[186E] ✔︎ Now when the young Fisherman heard the words of his Soul, he remembered that the little Mermaid had no feet and could not dance. And a great desire came over him, and he said to himself, ‘It is but a day’s journey, and I can return to my love,’ and he laughed, and stood up in the shallow water, and strode towards the shore.
[187E] ✔︎ And when he had reached the dry shore he laughed again, and held out his arms to his Soul. And his Soul gave a great cry of joy and ran to meet him, and entered into him, and the young Fisherman saw stretched before him upon the sand that shadow of the body that is the body of the Soul.
[188E] ✔︎ And his Soul said to him, ‘Let us not tarry, but get hence at once, for the Sea-gods are jealous, and have monsters that do their bidding.’
[189E] ✔︎ So they made haste, and all that night they journeyed beneath the moon, and all the next day they journeyed beneath the sun, and on the evening of the day they came to a city.
[190E] ✔︎ And the young Fisherman said to his Soul, ‘Is this the city in which she dances of whom thou didst speak to me?’
[191E] ✔︎ And his Soul answered him, ‘It is not this city, but another.
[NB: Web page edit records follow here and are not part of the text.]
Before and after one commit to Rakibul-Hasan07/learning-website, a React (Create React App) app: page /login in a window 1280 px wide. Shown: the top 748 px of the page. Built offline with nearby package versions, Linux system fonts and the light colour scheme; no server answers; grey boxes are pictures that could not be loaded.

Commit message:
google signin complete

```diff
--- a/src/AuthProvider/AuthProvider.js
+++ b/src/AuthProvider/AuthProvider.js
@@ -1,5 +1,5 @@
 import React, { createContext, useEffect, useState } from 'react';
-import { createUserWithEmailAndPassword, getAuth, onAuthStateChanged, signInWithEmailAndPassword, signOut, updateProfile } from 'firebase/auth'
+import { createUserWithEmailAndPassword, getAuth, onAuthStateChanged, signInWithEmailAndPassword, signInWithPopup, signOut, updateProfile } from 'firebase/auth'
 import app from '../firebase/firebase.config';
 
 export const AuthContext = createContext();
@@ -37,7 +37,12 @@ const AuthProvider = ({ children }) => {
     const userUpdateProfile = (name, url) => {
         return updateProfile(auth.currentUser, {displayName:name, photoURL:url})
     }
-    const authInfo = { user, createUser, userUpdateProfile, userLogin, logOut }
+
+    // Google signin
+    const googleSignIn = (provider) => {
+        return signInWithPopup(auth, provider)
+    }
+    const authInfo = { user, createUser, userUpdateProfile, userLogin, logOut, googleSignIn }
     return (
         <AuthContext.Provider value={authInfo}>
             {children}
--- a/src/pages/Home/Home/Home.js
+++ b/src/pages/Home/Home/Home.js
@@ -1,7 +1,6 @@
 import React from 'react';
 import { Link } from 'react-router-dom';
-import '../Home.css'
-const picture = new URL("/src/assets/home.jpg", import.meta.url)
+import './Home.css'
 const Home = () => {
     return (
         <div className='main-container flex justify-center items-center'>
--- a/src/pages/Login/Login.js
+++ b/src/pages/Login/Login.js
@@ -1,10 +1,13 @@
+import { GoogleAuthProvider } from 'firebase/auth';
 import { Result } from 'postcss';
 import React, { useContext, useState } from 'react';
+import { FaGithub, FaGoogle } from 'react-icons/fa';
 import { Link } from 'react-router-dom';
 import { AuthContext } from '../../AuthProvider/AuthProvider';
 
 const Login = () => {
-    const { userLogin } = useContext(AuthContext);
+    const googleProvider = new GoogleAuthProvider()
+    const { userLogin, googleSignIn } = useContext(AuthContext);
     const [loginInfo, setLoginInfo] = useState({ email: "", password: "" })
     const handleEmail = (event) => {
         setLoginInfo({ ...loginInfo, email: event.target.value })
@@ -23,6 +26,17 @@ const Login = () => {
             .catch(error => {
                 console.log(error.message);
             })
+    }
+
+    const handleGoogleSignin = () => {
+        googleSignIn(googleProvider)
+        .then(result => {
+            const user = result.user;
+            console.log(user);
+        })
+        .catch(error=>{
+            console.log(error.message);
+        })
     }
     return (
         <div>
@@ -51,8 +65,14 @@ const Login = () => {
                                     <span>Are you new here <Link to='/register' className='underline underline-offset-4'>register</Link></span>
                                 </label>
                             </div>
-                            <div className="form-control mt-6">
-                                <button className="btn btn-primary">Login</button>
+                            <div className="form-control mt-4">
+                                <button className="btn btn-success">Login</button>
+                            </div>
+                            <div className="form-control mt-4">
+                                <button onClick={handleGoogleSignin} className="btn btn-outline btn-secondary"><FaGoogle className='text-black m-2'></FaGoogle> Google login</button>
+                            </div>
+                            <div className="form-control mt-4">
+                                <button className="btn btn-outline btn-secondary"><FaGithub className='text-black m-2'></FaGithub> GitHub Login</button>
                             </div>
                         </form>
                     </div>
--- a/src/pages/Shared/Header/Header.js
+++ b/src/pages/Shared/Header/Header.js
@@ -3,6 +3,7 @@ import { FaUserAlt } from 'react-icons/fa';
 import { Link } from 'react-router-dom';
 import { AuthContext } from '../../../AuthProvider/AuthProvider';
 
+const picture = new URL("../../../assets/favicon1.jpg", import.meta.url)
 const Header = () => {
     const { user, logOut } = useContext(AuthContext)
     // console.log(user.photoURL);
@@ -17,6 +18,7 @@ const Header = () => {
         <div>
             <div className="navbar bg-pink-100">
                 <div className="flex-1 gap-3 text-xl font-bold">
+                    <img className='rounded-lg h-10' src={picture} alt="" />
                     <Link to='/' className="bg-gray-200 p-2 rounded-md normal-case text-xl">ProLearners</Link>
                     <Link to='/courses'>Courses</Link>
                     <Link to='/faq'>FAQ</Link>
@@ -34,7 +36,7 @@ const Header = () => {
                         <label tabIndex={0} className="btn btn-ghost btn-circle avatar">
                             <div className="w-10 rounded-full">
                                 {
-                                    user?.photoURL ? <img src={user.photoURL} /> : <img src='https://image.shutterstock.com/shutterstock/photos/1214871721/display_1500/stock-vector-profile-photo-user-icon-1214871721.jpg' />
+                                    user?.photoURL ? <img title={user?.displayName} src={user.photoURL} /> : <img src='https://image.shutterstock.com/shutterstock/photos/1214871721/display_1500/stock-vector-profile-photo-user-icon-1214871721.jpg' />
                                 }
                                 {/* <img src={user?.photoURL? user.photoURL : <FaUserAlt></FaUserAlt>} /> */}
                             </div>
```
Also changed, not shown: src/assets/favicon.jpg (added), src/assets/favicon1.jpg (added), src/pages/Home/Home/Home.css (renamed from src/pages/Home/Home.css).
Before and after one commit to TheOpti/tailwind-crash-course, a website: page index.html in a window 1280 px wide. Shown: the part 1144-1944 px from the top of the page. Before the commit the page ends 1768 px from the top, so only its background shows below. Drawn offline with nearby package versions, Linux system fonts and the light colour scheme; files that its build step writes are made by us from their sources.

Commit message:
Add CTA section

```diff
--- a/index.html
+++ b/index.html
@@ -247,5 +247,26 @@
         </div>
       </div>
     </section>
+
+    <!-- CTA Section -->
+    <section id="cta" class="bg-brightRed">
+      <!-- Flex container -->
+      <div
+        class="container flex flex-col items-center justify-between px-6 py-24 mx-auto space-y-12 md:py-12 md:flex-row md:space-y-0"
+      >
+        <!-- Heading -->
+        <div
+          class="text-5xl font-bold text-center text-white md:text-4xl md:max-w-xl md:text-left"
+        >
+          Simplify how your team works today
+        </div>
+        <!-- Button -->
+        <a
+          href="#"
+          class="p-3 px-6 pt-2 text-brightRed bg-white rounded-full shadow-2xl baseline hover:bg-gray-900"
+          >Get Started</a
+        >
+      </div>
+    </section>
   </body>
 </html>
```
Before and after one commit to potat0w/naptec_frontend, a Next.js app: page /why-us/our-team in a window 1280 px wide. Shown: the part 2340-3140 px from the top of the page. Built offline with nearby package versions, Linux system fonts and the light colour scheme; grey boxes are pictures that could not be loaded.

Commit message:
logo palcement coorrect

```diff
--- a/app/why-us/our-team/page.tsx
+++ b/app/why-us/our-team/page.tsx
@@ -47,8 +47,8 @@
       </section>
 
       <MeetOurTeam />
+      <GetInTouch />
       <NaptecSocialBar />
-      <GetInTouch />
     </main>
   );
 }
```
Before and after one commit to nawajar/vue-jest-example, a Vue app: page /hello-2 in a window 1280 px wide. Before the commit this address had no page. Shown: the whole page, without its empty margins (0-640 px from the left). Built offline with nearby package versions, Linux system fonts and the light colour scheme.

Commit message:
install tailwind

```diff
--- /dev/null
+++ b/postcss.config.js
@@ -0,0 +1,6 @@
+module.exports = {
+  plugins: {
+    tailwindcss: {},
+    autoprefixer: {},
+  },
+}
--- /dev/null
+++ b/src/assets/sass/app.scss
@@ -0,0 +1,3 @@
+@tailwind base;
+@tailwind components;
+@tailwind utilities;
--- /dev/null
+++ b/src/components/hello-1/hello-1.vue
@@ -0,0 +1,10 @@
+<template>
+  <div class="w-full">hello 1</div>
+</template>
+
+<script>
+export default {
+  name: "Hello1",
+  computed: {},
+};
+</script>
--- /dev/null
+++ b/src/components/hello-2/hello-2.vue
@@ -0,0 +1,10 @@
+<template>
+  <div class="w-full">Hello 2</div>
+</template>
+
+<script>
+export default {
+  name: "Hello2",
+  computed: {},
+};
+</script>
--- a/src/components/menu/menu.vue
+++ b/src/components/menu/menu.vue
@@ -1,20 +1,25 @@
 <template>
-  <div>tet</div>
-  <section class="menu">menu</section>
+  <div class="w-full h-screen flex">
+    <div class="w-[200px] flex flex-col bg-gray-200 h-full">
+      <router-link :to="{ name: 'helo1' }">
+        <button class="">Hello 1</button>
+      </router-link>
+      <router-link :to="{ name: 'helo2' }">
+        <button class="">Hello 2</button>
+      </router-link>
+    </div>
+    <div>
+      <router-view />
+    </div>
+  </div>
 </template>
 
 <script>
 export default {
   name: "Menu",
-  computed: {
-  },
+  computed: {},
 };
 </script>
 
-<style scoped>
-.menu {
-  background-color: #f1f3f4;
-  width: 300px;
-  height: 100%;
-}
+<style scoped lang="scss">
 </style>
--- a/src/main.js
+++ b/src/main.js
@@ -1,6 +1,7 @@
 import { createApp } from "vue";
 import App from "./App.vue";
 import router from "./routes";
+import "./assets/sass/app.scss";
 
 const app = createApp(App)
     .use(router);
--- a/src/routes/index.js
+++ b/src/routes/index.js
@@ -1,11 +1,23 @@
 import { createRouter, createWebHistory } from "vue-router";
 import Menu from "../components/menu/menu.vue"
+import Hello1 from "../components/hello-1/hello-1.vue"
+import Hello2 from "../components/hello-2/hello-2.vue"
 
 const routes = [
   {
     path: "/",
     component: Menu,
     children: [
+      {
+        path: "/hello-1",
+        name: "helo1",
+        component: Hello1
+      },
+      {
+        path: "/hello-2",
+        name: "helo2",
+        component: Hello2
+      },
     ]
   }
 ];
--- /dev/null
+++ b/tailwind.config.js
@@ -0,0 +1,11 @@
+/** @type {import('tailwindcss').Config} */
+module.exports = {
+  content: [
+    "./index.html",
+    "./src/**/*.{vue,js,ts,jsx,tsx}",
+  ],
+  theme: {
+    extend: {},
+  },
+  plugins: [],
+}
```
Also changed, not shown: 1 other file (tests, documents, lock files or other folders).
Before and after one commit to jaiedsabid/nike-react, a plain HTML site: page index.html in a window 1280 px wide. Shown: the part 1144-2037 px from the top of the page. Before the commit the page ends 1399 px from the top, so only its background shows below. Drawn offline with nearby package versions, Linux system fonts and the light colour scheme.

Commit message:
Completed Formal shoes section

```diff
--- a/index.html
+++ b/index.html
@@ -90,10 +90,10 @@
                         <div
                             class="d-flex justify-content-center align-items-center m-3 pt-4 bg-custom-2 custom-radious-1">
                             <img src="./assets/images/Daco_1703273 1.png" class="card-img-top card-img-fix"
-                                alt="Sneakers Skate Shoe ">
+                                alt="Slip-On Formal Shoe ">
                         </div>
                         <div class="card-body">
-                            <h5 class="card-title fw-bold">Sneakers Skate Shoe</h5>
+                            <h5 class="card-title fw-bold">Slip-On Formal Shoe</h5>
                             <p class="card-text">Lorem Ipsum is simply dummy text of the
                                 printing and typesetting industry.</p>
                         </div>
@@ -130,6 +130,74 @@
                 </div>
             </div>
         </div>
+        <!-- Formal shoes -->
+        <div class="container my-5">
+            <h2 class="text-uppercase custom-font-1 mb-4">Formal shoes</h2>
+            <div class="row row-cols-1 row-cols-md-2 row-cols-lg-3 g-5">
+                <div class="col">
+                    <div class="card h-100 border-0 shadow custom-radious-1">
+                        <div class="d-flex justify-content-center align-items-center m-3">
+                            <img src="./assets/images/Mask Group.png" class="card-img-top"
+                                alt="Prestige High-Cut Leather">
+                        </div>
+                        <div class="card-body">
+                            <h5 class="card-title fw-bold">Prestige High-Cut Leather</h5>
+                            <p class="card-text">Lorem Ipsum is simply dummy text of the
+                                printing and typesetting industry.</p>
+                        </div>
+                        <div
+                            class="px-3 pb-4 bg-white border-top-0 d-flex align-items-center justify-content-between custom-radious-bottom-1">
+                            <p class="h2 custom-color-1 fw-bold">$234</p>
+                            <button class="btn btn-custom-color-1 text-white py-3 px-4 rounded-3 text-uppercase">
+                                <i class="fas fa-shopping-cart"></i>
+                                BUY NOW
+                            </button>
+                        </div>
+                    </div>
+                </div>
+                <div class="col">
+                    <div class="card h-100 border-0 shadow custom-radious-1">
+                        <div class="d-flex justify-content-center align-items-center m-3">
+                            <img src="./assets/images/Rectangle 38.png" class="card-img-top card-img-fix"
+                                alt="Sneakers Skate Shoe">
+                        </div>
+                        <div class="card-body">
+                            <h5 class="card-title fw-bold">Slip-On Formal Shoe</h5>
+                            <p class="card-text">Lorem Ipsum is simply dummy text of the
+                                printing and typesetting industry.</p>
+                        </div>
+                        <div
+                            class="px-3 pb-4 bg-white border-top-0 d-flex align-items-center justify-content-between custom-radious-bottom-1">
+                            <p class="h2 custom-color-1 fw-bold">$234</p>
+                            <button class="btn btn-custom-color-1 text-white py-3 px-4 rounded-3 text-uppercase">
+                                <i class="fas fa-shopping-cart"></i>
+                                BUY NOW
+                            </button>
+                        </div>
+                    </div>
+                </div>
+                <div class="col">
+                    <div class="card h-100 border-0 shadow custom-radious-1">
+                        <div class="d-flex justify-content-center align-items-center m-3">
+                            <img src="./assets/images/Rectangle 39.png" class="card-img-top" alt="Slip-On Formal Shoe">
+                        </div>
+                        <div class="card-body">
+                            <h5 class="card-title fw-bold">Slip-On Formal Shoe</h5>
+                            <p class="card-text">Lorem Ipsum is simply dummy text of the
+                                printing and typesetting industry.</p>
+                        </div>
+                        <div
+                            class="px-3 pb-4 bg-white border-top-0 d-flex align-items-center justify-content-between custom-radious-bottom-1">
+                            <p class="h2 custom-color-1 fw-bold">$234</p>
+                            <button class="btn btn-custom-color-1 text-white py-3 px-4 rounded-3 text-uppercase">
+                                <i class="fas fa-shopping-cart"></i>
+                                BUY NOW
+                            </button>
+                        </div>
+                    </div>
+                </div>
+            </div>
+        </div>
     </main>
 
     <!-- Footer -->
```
Nevertheless let us enter in.’ So they entered in and passed through the streets, and as they passed through the Street of the Jewellers the young Fisherman saw a fair silver cup set forth in a booth. And his Soul said to him, ‘Take that silver cup and hide it.’
[192E] ✔︎ So he took the cup and hid it in the fold of his tunic, and they went hurriedly out of the city.
[193E] ✔︎ And after that they had gone a league from the city, the young Fisherman frowned, and flung the cup away, and said to his Soul, ‘Why didst thou tell me to take this cup and hide it, for it was an evil thing to do?’
[194E] ✔︎ But his Soul answered him, ‘Be at peace, be at peace.’
[195E] ✔︎ And on the evening of the second day they came to a city, and the young Fisherman said to his Soul, ‘Is this the city in which she dances of whom thou didst speak to me?’
[196E] ✔︎ And his Soul answered him, ‘It is not this city, but another. Nevertheless let us enter in.’ So they entered in and passed through the streets, and as they passed through the Street of the Sellers of Sandals, the young Fisherman saw a child standing by a jar of water. And his Soul said to him, ‘Smite that child.’ So he smote the child till it wept, and when he had done this they went hurriedly out of the city.
[197E] ✔︎ And after that they had gone a league from the city the young Fisherman grew wroth, and said to his Soul, ‘Why didst thou tell me to smite the child, for it was an evil thing to do?’
[198E] ✔︎ But his Soul answered him, ‘Be at peace, be at peace.’
[199E] ✔︎ And on the evening of the third day they came to a city, and the young Fisherman said to his Soul, ‘Is this the city in which she dances of whom thou didst speak to me?’
[200E] ✔︎ And his Soul answered him, ‘It may be that it is in this city, therefore let us enter in.’